Kerala could run out of vital life-saving drugs and other medicines by the end of the month if the drug manufacturers do not extend the credit period, officials of the All Kerala Chemists and Druggists Association (AKCDA) told FE.
The association, which has a membership of 15, 000, including retailers and wholesale distributors, said with demonetisation, they are unable to conduct business transactions with stockists and drug manufacturers. “Retail chemists are allowed to accept the demonetised R500 and R1,000 notes from the customers against sales with valid prescription, but the wholesalers or drug companies do not accept the notes.
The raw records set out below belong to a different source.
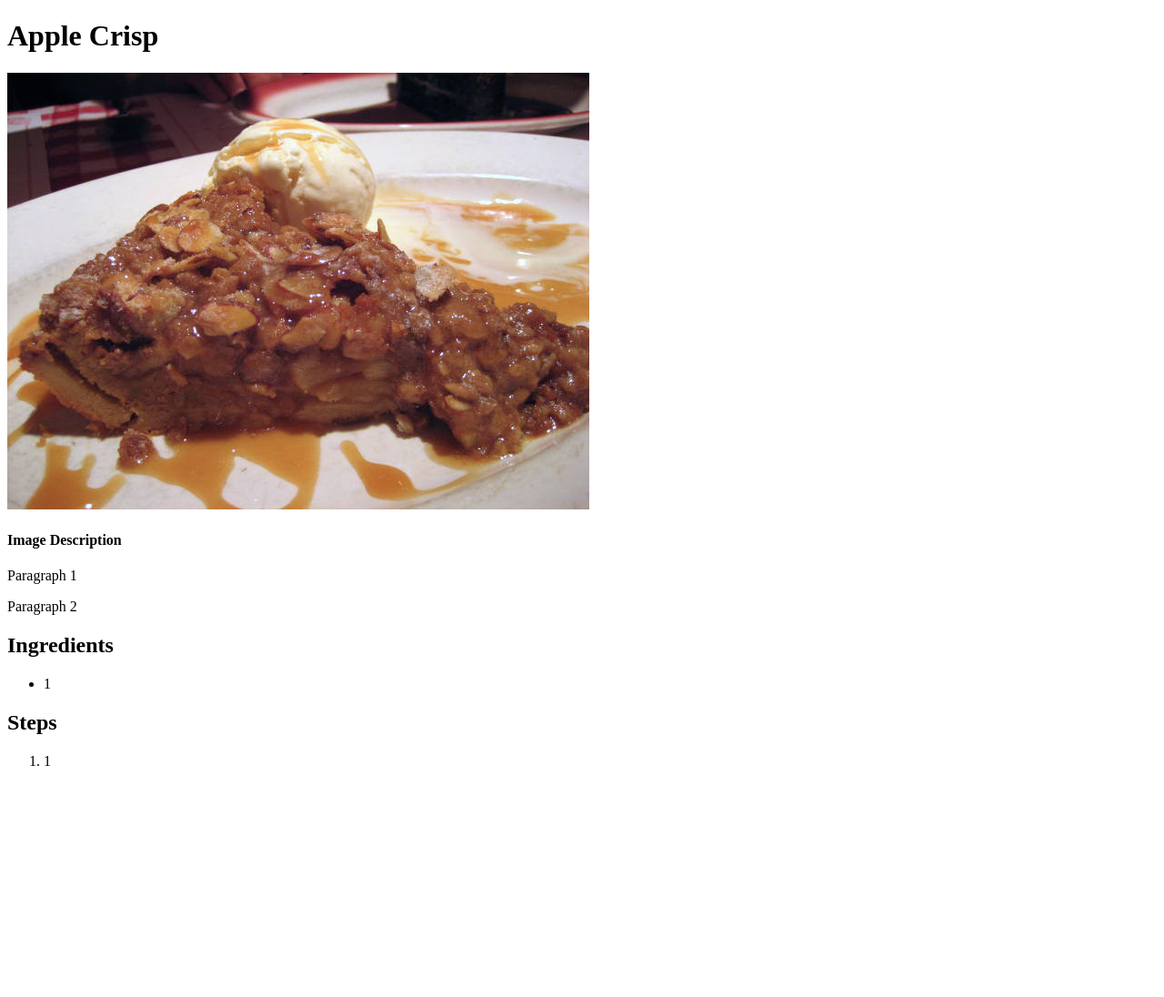
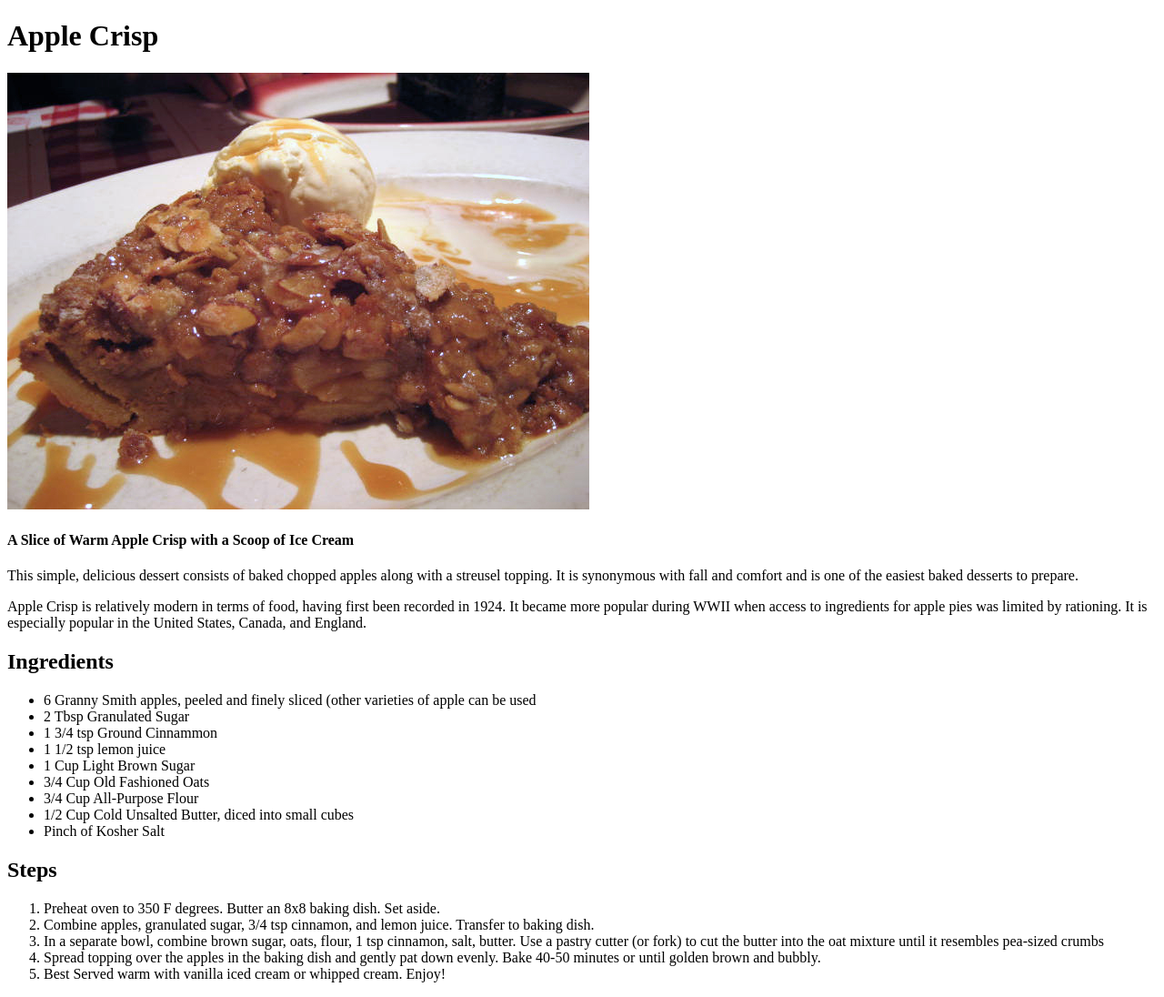
Before and after one commit to jayii23/odin-recipes, a plain HTML site: page recipes/Apple_Crisp.html in a window 1280 px wide. Shown: the whole page at 91% size. Before the commit the page ends 862 px from the top, so only its background shows below. Drawn offline with Linux system fonts and the light colour scheme.

Commit message:
Filled out Apple Crisp recipe template

```diff
--- a/recipes/Apple_Crisp.html
+++ b/recipes/Apple_Crisp.html
@@ -11,25 +11,39 @@
     <h1>Apple Crisp</h1>
     <img src="../images/apple_crisp.jpg" alt="Apple Crisp">
 
-    <h4>Image Description</h4>
+    <h4>A Slice of Warm Apple Crisp with a Scoop of Ice Cream</h4>
 
         <p>
-            Paragraph 1
+            This simple, delicious dessert consists of baked chopped apples along with a streusel topping.
+            It is synonymous with fall and comfort and is one of the easiest baked desserts to prepare.
         </p>
 
         <p>
-            Paragraph 2
+            Apple Crisp is relatively modern in terms of food, having first been recorded in 1924.
+            It became more popular during WWII when access to ingredients for apple pies was limited by rationing.
+            It is especially popular in the United States, Canada, and England.
         </p>
 
         <h2>Ingredients</h2>
             <ul>
-                <li>1</li>
-
+                <li>6 Granny Smith apples, peeled and finely sliced (other varieties of apple can be used</li>
+                <li>2 Tbsp Granulated Sugar</li>
+                <li>1 3/4 tsp Ground Cinnammon</li>
+                <li>1 1/2 tsp lemon juice</li>
+                <li>1 Cup Light Brown Sugar</li>
+                <li>3/4 Cup Old Fashioned Oats</li>
+                <li>3/4 Cup All-Purpose Flour</li>
+                <li>1/2 Cup Cold Unsalted Butter, diced into small cubes</li>
+                <li>Pinch of Kosher Salt</li>
             </ul>
 
         <h2>Steps</h2>
             <ol>
-                <li>1</li>
+                <li>Preheat oven to 350 F degrees. Butter an 8x8 baking dish. Set aside.</li>
+                <li>Combine apples, granulated sugar, 3/4 tsp cinnamon, and lemon juice. Transfer to baking dish.</li>
+                <li>In a separate bowl, combine brown sugar, oats, flour, 1 tsp cinnamon, salt, butter. Use a pastry cutter (or fork) to cut the butter into the oat mixture until it resembles pea-sized crumbs</li>
+                <li>Spread topping over the apples in the baking dish and gently pat down evenly. Bake 40-50 minutes or until golden brown and bubbly.</li>
+                <li>Best Served warm with vanilla iced cream or whipped cream. Enjoy!</li>
             </ol>
 </body>
 </html>
```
The problem is compounded in the rural areas where majority of the retailers have accounts only with the cooperative banks,” Thomas Raju, general secretary of AKCDA said.
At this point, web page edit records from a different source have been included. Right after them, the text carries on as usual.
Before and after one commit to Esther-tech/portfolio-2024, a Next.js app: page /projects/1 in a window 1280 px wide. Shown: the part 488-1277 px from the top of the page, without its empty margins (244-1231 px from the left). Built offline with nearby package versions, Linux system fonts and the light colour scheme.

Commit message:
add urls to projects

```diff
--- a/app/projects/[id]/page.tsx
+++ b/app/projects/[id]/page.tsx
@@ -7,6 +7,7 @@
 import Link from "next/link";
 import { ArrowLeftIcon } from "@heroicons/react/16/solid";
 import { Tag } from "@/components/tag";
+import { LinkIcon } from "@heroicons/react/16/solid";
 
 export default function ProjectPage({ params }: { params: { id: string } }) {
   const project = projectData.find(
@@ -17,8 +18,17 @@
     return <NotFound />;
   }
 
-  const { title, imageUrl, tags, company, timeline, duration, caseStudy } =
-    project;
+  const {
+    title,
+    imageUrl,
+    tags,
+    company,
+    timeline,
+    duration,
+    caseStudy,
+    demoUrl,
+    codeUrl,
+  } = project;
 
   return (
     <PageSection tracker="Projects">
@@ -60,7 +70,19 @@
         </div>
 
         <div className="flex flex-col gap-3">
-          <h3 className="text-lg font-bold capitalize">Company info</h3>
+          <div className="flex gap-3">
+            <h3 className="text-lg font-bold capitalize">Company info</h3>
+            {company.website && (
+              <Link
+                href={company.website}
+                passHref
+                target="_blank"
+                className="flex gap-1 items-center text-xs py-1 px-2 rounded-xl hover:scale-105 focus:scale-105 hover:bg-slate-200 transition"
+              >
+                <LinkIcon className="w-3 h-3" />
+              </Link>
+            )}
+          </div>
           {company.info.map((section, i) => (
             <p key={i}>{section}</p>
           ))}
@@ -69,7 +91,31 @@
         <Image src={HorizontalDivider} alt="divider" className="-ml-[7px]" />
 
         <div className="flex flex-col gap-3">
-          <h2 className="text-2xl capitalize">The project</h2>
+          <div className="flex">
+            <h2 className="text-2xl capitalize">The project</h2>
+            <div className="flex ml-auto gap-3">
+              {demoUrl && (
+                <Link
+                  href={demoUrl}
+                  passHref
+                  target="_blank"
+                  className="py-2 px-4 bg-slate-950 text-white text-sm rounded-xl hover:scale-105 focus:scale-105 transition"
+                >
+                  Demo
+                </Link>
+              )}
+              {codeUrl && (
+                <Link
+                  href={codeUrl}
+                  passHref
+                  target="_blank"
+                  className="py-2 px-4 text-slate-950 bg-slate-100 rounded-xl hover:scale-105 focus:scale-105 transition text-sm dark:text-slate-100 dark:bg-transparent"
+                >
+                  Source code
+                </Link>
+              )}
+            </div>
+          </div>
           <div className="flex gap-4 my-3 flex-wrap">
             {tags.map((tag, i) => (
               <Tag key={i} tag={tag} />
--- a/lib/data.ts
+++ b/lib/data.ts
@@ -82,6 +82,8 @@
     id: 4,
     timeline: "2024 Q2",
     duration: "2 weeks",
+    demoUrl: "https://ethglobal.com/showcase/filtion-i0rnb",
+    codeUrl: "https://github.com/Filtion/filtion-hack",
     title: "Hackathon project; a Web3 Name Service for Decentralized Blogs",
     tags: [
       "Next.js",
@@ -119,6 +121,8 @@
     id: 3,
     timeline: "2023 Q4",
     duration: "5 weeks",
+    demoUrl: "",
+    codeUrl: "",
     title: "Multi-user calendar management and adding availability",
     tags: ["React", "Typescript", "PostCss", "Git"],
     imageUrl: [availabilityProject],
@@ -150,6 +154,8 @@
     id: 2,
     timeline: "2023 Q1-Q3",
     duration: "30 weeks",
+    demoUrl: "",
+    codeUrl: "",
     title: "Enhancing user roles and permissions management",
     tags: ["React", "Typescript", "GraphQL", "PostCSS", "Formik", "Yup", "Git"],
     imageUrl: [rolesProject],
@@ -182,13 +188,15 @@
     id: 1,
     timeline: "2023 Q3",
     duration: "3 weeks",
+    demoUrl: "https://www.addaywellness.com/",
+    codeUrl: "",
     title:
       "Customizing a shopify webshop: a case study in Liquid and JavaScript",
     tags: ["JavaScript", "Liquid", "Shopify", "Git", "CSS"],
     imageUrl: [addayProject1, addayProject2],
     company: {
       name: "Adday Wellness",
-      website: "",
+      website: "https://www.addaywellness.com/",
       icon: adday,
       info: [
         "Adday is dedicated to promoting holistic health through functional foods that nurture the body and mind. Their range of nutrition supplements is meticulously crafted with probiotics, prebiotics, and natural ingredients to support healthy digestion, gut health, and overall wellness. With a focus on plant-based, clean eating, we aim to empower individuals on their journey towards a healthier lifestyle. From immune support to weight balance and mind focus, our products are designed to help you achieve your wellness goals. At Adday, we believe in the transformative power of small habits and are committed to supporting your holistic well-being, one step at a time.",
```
“With over-the-counter sales declining by almost 50 %, the retail shopowners are even finding it difficult to honour the post-dated cheques issued to the manufacturers against the supplies made during the month of October and early November,” he added.
Association officials said majority of the shops in rural areas have cash transactions and replenish stocks on a daily basis. “Majority of the medical shopowners own and operate accounts in cooperative banks where the staff are familiar and it is easy to get loans. They are unable to operate their accounts or even deposit the money they have in hand,” Raju said. He warned that stocks in the smaller shops in far-flung areas are dwindling and without any help, the shops would run out of medicines very soon.
The association has written to the state government to address difficulties faced by them due to demonetisation. In a letter addressed to health minister KK Shylaja, the association has sought the government to direct manufacturers of pharmaceutical medicines to extend additional credit facility of 21 days for maintaining the supply chain of life saving drugs in view of possible shortages.